The hydronic system shown at the right was created to connect two gas-fired, cast-iron boilers to a low-temperature distribution system that supplies 10,000 ft. of 5/8-in. PEX tubing embedded in the floor slab. A boiler staging controller is used to fire each boiler as needed. The circulator on each boiler is controlled by a standard temperature limit controller on each boiler. Water temperature to the radiant floor circuits is regulated by a variable-speed injection pump.

The installer spends several frustrating hours attempting to get the air out of the system. He finally gets it purged to the point that the distribution circulator is at least moving some water through the floor-heating circuits.

Once the system is fired up, he notices there are times when both boilers are off, yet the injection pump is operating at full speed. Because of this, there is no heat input to the radiant floor manifold and the supply temperature to the floor circuits is noticeably low. After about an hour one boiler finally fires, but it only stays on for a few minutes, and then the above situation repeats.

Can you spot several errors in the schematic that are causing the described problem, or perhaps some other problems? If so, how would you propose correcting these errors?


The Fix

Little details can make big differences. The fact that the boilers stay off for quite a while even though the injection pump is at full speed is caused by the placement of the boiler controller’s supply temperature sensor.  It is incorrectly located upstream of the hydraulic separation point; e.g., the closely spaced tees.
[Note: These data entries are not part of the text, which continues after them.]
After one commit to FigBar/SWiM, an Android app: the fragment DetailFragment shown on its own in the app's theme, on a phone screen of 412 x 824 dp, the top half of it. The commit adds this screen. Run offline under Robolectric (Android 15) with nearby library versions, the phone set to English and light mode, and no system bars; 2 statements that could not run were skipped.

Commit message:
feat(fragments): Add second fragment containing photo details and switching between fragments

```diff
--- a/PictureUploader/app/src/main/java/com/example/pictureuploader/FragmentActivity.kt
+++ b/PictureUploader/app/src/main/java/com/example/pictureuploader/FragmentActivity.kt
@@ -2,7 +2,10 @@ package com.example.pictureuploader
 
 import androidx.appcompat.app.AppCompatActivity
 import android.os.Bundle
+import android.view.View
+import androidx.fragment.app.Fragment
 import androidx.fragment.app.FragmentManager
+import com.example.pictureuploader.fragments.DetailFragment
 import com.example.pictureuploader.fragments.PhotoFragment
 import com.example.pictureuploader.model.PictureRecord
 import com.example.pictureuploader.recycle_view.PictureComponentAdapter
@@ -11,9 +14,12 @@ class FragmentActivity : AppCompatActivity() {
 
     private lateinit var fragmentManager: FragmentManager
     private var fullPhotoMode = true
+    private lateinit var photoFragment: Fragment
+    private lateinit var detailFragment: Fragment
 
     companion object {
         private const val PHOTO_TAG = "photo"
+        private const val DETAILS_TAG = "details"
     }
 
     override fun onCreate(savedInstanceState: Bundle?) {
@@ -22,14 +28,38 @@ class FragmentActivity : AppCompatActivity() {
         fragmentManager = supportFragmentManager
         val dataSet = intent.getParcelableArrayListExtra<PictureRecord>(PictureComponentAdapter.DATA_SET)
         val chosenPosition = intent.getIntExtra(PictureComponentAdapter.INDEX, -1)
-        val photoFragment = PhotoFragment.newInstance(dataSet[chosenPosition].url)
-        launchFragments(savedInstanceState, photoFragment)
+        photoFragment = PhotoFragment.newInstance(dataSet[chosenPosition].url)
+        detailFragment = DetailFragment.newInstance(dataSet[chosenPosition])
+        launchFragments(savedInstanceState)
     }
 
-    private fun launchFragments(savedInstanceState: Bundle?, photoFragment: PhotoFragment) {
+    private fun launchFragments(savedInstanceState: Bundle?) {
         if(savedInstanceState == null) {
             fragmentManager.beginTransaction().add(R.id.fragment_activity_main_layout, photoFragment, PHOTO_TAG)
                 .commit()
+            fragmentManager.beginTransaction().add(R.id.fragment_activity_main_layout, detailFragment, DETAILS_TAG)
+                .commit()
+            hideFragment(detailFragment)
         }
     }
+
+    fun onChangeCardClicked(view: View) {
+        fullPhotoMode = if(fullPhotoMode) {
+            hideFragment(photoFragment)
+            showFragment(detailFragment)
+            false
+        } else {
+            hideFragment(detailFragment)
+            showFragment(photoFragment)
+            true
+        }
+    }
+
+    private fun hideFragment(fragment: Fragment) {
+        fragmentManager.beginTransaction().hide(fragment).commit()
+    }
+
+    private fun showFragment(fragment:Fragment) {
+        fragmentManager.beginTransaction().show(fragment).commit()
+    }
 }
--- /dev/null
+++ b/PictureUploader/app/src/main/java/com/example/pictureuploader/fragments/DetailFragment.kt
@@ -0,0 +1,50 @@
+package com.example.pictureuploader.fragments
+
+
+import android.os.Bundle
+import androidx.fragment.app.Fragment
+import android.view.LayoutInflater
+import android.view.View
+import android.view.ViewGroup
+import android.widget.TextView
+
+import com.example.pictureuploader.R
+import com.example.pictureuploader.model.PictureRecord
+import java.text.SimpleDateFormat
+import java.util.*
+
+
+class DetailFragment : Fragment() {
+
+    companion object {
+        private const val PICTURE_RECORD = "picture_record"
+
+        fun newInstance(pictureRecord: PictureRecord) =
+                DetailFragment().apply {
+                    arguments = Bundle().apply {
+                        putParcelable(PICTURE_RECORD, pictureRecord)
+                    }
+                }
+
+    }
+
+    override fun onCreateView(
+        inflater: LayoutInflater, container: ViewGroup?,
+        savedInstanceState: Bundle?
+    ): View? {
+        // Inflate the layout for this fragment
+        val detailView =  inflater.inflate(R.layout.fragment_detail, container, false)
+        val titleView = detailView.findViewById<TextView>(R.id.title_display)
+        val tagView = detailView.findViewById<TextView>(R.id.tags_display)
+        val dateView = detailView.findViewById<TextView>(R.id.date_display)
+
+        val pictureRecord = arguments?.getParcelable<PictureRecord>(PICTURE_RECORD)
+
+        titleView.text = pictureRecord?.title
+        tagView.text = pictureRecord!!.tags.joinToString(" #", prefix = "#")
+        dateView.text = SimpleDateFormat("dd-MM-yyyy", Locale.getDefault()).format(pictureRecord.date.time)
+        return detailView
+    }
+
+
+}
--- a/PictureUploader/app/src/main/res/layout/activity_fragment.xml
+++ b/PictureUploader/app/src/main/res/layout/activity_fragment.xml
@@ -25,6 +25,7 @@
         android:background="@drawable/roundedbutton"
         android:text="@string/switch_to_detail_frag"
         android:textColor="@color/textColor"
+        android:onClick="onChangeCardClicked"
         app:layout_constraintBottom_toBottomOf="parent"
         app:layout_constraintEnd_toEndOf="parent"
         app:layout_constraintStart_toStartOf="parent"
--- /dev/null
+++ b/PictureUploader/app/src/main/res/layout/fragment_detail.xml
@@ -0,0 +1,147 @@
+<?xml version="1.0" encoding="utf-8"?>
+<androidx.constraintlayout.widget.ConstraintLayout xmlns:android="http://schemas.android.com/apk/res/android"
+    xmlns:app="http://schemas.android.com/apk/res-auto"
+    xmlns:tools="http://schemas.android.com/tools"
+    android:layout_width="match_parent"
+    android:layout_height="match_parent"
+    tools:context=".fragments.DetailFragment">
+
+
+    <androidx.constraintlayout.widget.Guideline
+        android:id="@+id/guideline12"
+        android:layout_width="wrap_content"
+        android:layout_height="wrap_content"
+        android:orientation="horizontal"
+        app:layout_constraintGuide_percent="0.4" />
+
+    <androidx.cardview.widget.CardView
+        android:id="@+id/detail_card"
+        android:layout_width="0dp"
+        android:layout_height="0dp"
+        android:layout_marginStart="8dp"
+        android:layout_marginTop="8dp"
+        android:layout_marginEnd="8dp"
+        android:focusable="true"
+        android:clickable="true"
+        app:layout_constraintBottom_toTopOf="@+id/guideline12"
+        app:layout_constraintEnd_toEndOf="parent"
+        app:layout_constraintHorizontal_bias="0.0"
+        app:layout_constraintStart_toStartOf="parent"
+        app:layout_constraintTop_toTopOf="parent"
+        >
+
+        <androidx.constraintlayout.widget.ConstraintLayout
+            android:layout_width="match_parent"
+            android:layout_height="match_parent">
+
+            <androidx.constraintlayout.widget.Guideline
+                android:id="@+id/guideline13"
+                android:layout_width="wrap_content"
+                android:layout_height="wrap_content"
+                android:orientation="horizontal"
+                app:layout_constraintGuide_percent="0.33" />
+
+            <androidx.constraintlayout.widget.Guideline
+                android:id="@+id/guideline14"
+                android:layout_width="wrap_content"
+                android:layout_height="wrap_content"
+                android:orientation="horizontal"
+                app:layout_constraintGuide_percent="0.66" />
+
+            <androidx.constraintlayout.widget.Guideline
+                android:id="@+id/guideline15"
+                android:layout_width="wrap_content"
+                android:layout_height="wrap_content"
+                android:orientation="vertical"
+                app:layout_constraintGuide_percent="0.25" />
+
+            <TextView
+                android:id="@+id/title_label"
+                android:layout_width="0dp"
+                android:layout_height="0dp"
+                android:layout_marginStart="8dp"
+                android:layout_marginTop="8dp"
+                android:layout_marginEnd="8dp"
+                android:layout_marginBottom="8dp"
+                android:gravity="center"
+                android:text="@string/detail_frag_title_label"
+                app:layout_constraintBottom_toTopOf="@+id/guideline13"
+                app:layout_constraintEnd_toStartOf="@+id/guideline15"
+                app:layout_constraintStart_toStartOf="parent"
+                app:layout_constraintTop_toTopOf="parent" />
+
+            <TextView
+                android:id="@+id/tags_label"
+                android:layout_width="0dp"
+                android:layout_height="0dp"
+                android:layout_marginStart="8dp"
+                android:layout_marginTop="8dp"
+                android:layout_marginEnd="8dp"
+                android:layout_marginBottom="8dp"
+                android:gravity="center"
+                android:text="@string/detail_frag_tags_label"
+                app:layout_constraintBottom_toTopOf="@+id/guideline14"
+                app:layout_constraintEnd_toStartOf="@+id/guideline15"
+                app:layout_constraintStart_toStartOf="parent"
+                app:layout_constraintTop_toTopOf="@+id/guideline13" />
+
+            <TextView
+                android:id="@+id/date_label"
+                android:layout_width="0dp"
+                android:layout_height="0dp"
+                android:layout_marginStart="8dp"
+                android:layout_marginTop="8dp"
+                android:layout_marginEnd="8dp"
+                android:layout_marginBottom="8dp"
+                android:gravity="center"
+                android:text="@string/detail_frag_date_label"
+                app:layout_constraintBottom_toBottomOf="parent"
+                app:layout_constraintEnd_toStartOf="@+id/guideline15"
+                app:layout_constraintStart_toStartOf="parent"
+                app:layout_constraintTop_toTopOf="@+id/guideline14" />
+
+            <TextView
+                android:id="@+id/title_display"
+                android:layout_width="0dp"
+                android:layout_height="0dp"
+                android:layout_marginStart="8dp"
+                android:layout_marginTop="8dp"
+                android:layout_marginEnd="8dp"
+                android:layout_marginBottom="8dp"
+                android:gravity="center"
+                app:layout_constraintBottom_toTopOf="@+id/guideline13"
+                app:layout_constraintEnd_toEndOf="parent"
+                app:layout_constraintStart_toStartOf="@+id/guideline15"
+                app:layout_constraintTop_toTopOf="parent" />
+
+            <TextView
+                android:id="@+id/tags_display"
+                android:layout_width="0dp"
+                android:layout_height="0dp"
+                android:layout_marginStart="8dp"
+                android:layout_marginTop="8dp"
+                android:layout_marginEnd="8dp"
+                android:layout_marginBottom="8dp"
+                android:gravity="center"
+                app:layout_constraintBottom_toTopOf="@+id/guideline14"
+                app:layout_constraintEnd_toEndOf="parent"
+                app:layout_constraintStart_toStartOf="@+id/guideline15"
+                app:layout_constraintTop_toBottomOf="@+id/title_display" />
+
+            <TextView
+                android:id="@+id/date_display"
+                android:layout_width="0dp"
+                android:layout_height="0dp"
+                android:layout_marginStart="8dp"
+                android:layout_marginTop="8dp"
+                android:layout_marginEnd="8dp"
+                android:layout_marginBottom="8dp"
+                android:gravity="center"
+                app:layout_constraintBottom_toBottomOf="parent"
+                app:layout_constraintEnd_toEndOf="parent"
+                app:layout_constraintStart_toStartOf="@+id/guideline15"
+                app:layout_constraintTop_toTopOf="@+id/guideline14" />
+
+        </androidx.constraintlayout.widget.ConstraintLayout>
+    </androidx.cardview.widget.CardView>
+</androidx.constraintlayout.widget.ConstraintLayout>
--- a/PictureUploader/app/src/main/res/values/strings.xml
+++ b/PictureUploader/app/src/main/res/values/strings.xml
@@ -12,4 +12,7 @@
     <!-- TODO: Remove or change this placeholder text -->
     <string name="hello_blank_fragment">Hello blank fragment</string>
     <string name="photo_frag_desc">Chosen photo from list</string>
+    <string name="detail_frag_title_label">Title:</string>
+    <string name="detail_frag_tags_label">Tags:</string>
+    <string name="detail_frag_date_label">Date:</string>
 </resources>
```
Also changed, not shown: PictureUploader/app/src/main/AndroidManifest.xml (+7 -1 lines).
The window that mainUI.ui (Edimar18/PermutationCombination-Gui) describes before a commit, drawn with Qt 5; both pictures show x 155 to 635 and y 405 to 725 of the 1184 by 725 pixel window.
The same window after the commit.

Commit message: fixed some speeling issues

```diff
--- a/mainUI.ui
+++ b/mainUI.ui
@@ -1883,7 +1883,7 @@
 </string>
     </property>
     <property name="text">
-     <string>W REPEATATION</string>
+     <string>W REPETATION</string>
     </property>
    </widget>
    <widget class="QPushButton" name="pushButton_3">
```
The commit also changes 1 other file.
When the temperature at this location reaches the setting of the boiler staging controller, both boilers are turned off. The boiler circulators, wired through the boiler high limit controller, also are off.   

Thus, boiler header piping is full of hot water, but without any circulation. The temperature sensor sits cozily inside its insulated sleeve and “tells” the staging controller that the supply water temperature is right where it should be. Thus, there’s no need to fire the boiler.   

Meanwhile, the injection pump is running flat out trying to get some hot water down into the lower temperature piping and out to the floor. The water it pushes up into the boiler header just makes a U-turn and goes back down the “hot” injection riser.   

When the boiler supply temperature sensor finally cools off several degrees (which could take an hour or more), the staging controller does just what it should do -  it fires one, or maybe even both of the boilers. If the system is under partial load conditions, the water temperature steadily climbs in the boiler header piping, and the situation soon repeats itself.  

The Fix drawing shows the boiler control supply sensor relocated to the hot injection riser. This allows the controller to sense and respond to the actual need for hot water injection into the distribution system.  

Other details that have been changed include:  

1. A properly sized expansion tank. An Extrol 15 is a fine expansion tank in a small residential hydronic system, but it’s much too small for such a large radiant floor distribution system. The expansion tank must be sized for the total volume and temperature excursions of the system.  

The make-up water system and expansion tank also have been moved to the boiler return header, where they are close to the inlet side of the boiler circulators.  

2.  Purge valves have been added to the boiler header piping and the low temperature distribution circuit. The latter is critically important because it’s very difficult to purge across any type of hydraulic separation point in the system. The purge valve in the boiler header, while not critical, will expedite system purging.  

3.  The air separator has been moved to where the water is at it maximum temperature, and thus its lowest ability to hold gases (air) in solution.  

4.  The schematic shows at least 12 pipe diameters (e.g., 12D) of straight piping on the inlet side of all circulators and check valves. Less turbulence = quieter operation.  

5.  The mixed supply temperature sensor has been moved from near the lower set of closely spaced tees to downstream of the distribution circulator. This assures the sensor “feels” the true blended supply water temperature to the manifold, thus allowing stable injection mixing.  

Some of you might be thinking that the injection pump should be moved from the “cool” injection riser to the hot injection riser. While this is possible, it is not necessary. The injection pump will function fine as shown. It will even run a bit cooler on the return riser, which might extend its life a bit.